Data provided:

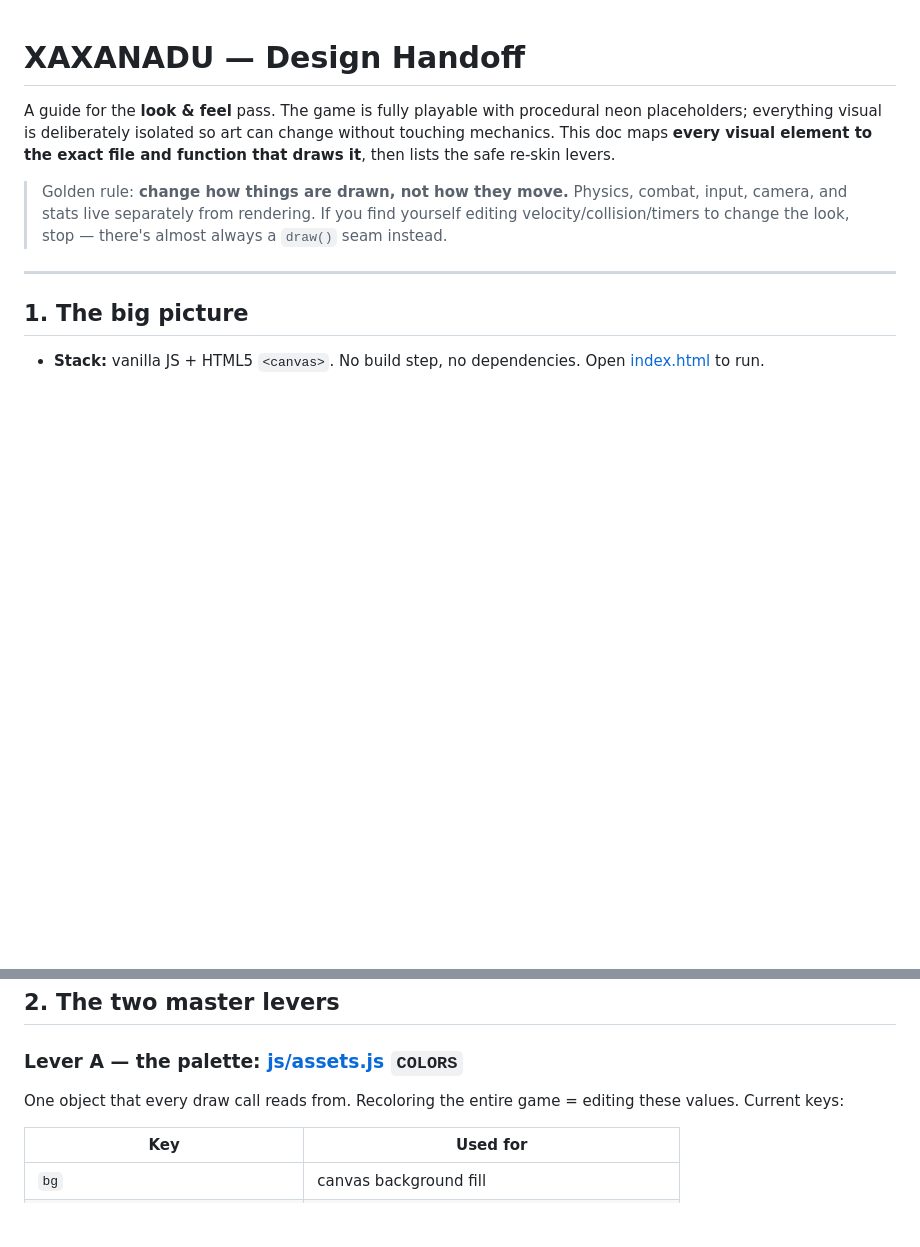
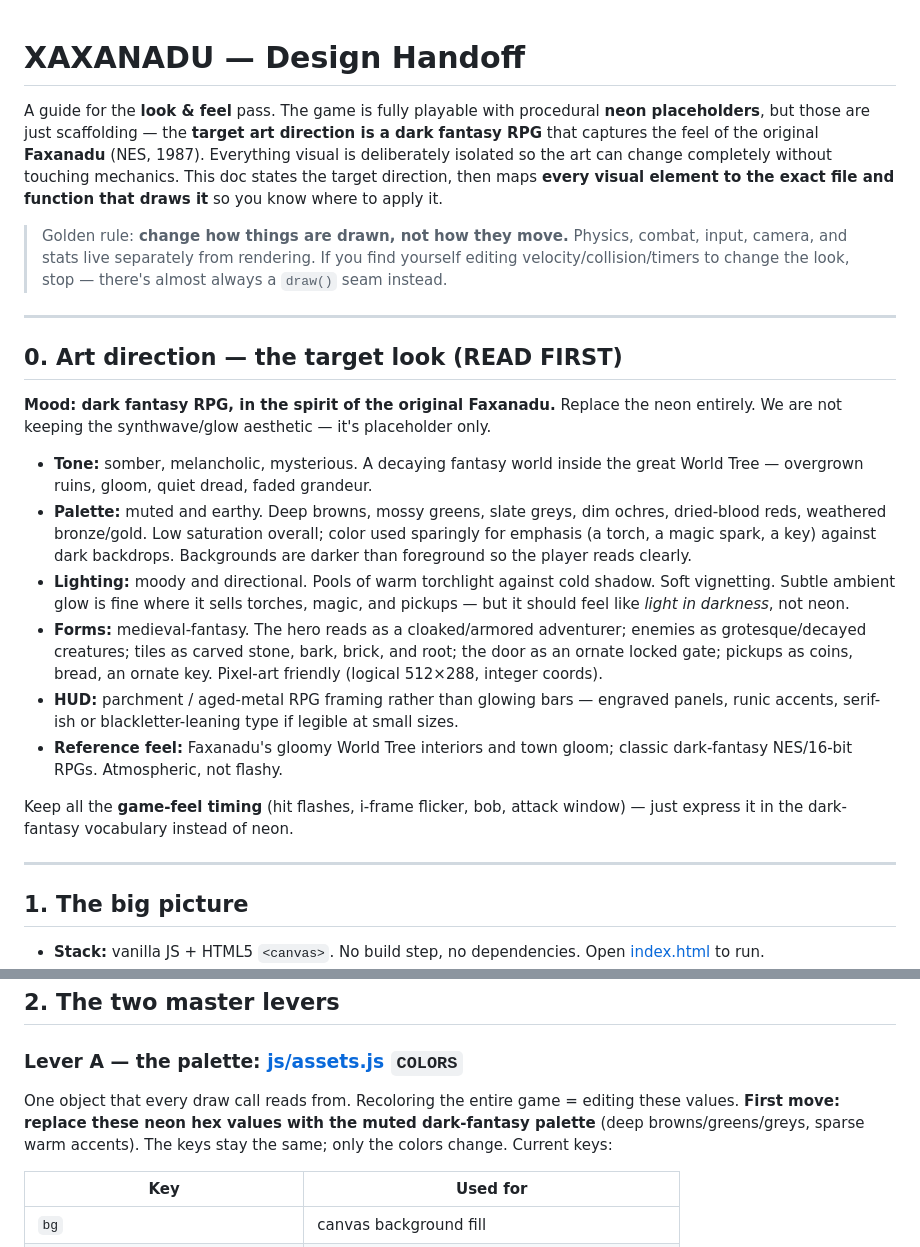
Before and after one commit to balckvein/xaxanadu, a Markdown page: DESIGN_HANDOFF.md, 2 parts joined by grey strips. GitHub-like rendering; blank space fills up the shorter version.

```diff
--- a/DESIGN_HANDOFF.md
+++ b/DESIGN_HANDOFF.md
@@ -1,14 +1,47 @@
 # XAXANADU — Design Handoff
 
 A guide for the **look & feel** pass. The game is fully playable with procedural
-neon placeholders; everything visual is deliberately isolated so art can change
-without touching mechanics. This doc maps **every visual element to the exact
-file and function that draws it**, then lists the safe re-skin levers.
+**neon placeholders**, but those are just scaffolding — the **target art
+direction is a dark fantasy RPG** that captures the feel of the original
+**Faxanadu** (NES, 1987). Everything visual is deliberately isolated so the art
+can change completely without touching mechanics. This doc states the target
+direction, then maps **every visual element to the exact file and function that
+draws it** so you know where to apply it.
 
 > Golden rule: **change how things are drawn, not how they move.** Physics,
 > combat, input, camera, and stats live separately from rendering. If you find
 > yourself editing velocity/collision/timers to change the look, stop — there's
 > almost always a `draw()` seam instead.
+
+---
+
+## 0. Art direction — the target look (READ FIRST)
+
+**Mood: dark fantasy RPG, in the spirit of the original Faxanadu.** Replace the
+neon entirely. We are not keeping the synthwave/glow aesthetic — it's placeholder
+only.
+
+- **Tone:** somber, melancholic, mysterious. A decaying fantasy world inside the
+  great World Tree — overgrown ruins, gloom, quiet dread, faded grandeur.
+- **Palette:** muted and earthy. Deep browns, mossy greens, slate greys, dim
+  ochres, dried-blood reds, weathered bronze/gold. Low saturation overall; color
+  used sparingly for emphasis (a torch, a magic spark, a key) against dark
+  backdrops. Backgrounds are darker than foreground so the player reads clearly.
+- **Lighting:** moody and directional. Pools of warm torchlight against cold
+  shadow. Soft vignetting. Subtle ambient glow is fine where it sells torches,
+  magic, and pickups — but it should feel like *light in darkness*, not neon.
+- **Forms:** medieval-fantasy. The hero reads as a cloaked/armored adventurer;
+  enemies as grotesque/decayed creatures; tiles as carved stone, bark, brick,
+  and root; the door as an ornate locked gate; pickups as coins, bread, an
+  ornate key. Pixel-art friendly (logical 512×288, integer coords).
+- **HUD:** parchment / aged-metal RPG framing rather than glowing bars — engraved
+  panels, runic accents, serif-ish or blackletter-leaning type if legible at small
+  sizes.
+- **Reference feel:** Faxanadu's gloomy World Tree interiors and town gloom;
+  classic dark-fantasy NES/16-bit RPGs. Atmospheric, not flashy.
+
+Keep all the **game-feel timing** (hit flashes, i-frame flicker, bob, attack
+window) — just express it in the dark-fantasy vocabulary instead of neon.
 
 ---
 
@@ -30,7 +63,9 @@ file and function that draws it**, then lists the safe re-skin levers.
 
 ### Lever A — the palette: [js/assets.js](js/assets.js) `COLORS`
 One object that every draw call reads from. Recoloring the entire game = editing
-these values. Current keys:
+these values. **First move: replace these neon hex values with the muted
+dark-fantasy palette** (deep browns/greens/greys, sparse warm accents). The keys
+stay the same; only the colors change. Current keys:
 
 | Key | Used for |
 |---|---|
```
Also changed, not shown: other parts of DESIGN_HANDOFF.md (+24 -16 lines).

Aim of the exercise: Search the data above for the string "reads" and copy each line that has it.

Your response:
+  backdrops. Backgrounds are darker than foreground so the player reads clearly.
+- **Forms:** medieval-fantasy. The hero reads as a cloaked/armored adventurer;
 One object that every draw call reads from. Recoloring the entire game = editing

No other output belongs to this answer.